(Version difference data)
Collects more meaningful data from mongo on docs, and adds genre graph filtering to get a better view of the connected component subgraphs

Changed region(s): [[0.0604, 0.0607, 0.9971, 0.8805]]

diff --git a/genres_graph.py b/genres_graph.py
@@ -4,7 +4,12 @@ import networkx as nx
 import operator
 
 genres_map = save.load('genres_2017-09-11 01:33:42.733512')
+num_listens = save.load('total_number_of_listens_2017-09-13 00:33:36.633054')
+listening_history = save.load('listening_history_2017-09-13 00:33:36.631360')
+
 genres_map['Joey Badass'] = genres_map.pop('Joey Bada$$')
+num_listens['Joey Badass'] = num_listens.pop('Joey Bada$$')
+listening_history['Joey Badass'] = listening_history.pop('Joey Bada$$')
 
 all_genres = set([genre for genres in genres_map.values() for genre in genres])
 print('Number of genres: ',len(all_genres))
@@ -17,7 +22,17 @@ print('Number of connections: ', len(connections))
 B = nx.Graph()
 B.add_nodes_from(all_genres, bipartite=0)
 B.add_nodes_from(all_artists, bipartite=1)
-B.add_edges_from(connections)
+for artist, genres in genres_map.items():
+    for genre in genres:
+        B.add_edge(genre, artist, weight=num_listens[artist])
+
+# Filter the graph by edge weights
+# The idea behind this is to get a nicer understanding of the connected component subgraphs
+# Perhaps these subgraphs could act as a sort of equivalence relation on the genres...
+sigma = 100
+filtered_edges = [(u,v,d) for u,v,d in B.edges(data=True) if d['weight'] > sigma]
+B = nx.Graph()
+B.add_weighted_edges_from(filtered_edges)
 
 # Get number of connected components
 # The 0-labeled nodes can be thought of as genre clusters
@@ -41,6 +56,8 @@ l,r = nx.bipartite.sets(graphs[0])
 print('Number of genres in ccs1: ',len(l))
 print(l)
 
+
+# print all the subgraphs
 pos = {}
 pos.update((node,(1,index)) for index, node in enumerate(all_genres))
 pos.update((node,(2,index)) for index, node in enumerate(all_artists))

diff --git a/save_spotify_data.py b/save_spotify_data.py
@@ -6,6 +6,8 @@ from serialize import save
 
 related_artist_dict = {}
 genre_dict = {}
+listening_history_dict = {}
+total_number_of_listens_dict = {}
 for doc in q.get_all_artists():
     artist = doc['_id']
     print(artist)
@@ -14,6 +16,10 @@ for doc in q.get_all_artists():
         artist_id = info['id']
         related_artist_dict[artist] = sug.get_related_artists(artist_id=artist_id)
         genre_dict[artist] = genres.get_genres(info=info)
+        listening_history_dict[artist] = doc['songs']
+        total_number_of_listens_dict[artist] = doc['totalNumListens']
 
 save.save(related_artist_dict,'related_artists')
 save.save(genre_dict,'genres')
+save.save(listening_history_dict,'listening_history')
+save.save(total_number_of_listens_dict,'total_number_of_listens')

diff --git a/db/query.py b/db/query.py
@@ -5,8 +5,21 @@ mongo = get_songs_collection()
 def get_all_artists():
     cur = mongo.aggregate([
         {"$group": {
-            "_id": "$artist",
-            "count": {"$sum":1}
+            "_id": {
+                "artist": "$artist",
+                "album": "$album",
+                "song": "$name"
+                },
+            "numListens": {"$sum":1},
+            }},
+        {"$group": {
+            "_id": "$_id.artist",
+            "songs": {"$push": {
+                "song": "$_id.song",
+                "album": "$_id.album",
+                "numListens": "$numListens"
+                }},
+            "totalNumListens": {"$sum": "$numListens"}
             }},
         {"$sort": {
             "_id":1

Your objective:
When you reach the line containing "B.add_nodes_from(all_genres, bipartite=0)" in the data above, start copying exactly, and stop after the line containing "by edge weights".

Completed exercise:
 B.add_nodes_from(all_genres, bipartite=0)
 B.add_nodes_from(all_artists, bipartite=1)
-B.add_edges_from(connections)
+for artist, genres in genres_map.items():
+    for genre in genres:
+        B.add_edge(genre, artist, weight=num_listens[artist])
+
+# Filter the graph by edge weights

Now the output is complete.